Which lines in the material below contain the word "HomeIcon"? Copy each of them.

Given entries ->
● ● ● ● ● ● ●

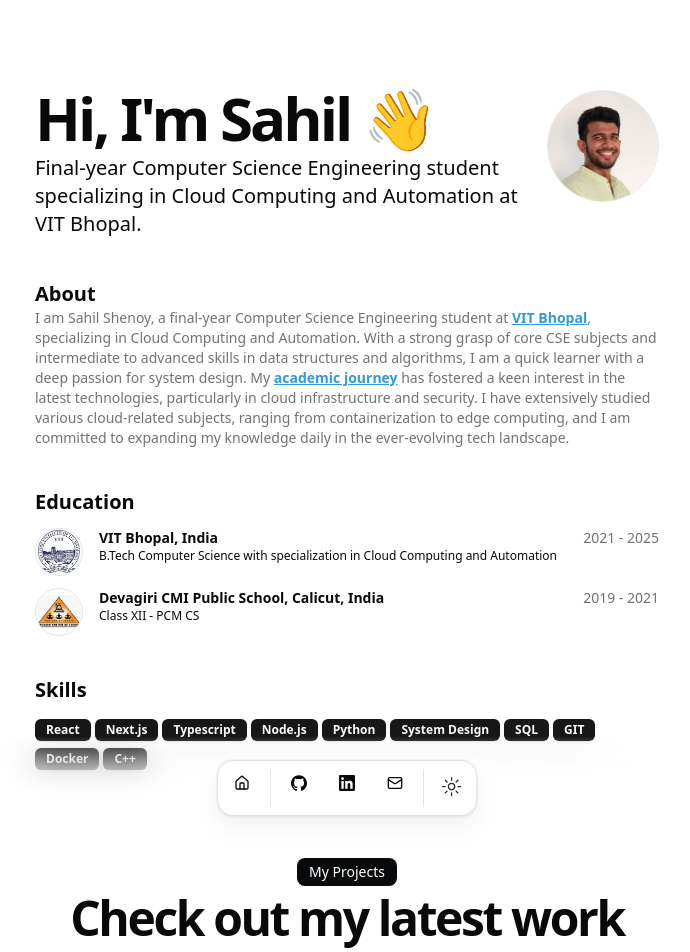
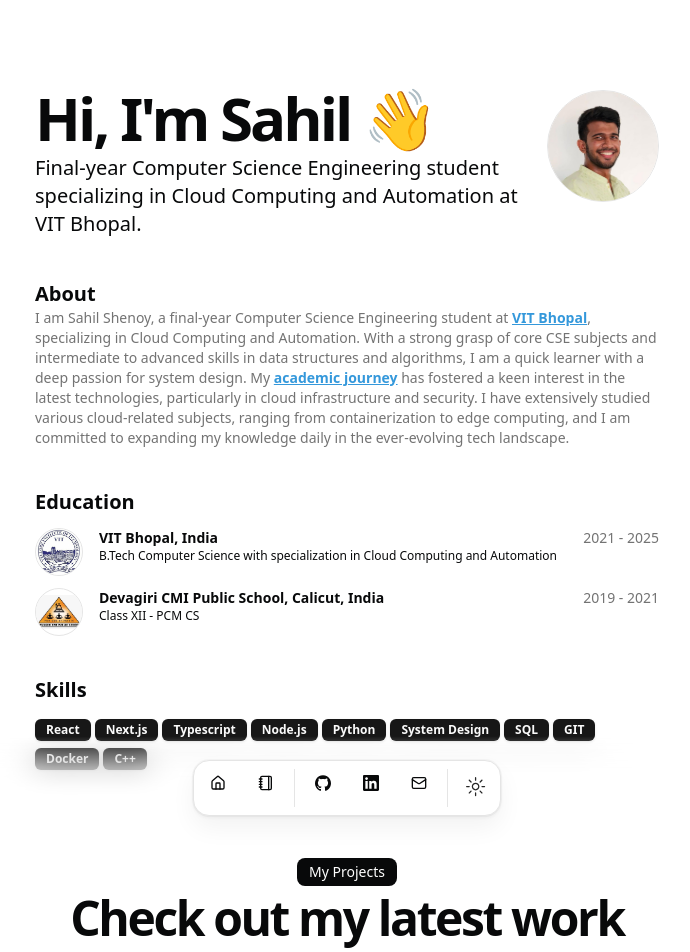
Before and after one commit to sahilshenoy/SS-PortfolioWebsite, a Next.js app: page / in a window 1280 px wide. Shown: the top 952 px of the page, without its empty margins (293-983 px from the left). Built offline with nearby package versions, Linux system fonts and the light colour scheme.

Commit message:
added blog website

```diff
--- a/src/data/resume.tsx
+++ b/src/data/resume.tsx
@@ -1,5 +1,5 @@
 import { Icons } from "../../icons";
-import { HomeIcon, icons } from "lucide-react";
+import { HomeIcon, icons, NotebookIcon } from "lucide-react";
 
 export const DATA = {
   name: "Sahil Shenoy",
@@ -26,6 +26,7 @@
   ],
   navbar: [
     { href: "/", icon: HomeIcon, label: "Home" },
+    { href: "https://www.techwithsd.com", icon: NotebookIcon, label: "Blog" },
   ],
   // icons: {
   //   icon: '/favicon.ico',
```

● ● ● ● ● ● ●

Result of this exercise ->
-import { HomeIcon, icons } from "lucide-react";
+import { HomeIcon, icons, NotebookIcon } from "lucide-react";
     { href: "/", icon: HomeIcon, label: "Home" },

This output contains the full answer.